As widely expected, the BOJ kept unchanged its pledge to guide short-term rates at minus 0.1 percent and the 10-year government bond yield around zero percent.

“The global economy recovered earlier than expected and the yen is weakening. Tailwinds are blowing, and the BOJ can stand pat for a while,” said Hiroshi Shiraishi, an economist at BNP Paribas.

Underscoring its optimism on the outlook, the central bank even revised up its view on private consumption – considered a soft spot for the Japanese economy, the world’s third largest.

“Consumption is moving on a firm note,” it said, a brighter view than last month when it said there were some weak signs.

At the previous meeting on Nov. 1, the BOJ said the economic trend was for moderate recovery, but slowing emerging market demand was weighing on exports and output.

FOCUS ON KURODA

Financial markets are focusing on what BOJ Governor Haruhiko Kuroda will say at his post-meeting news conference about the recent rise in yields.

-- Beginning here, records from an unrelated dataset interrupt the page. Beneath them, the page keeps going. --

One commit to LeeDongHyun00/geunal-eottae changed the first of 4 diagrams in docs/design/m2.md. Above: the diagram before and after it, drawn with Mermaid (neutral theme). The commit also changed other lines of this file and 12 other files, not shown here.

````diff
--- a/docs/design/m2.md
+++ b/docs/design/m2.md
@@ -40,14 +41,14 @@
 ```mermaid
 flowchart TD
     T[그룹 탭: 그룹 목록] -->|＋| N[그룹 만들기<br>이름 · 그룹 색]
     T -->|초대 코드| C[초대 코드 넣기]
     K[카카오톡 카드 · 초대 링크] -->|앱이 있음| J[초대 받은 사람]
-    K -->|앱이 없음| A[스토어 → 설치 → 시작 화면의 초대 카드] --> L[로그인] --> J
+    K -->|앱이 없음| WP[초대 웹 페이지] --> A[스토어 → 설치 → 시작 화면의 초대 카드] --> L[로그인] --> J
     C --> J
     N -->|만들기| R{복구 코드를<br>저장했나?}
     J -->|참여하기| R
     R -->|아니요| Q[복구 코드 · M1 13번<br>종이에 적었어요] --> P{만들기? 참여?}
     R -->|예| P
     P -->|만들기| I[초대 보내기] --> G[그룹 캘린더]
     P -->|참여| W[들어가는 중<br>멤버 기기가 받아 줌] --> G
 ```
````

Japanese long-term interest rates have risen in tandem with global bond yields on expectations of steady U.S. interest rate hikes and the perceived inflation-stoking policies of incoming U.S. President Donald Trump.

This has tested the BOJ’s resolve to cap the 10-year Japanese government bond (JGB) yield around its zero percent target.

That in turn has led to some market expectations the BOJ may raise its target for the 10-year JGB yield, which briefly hit 0.1 percent last week, as early as next year.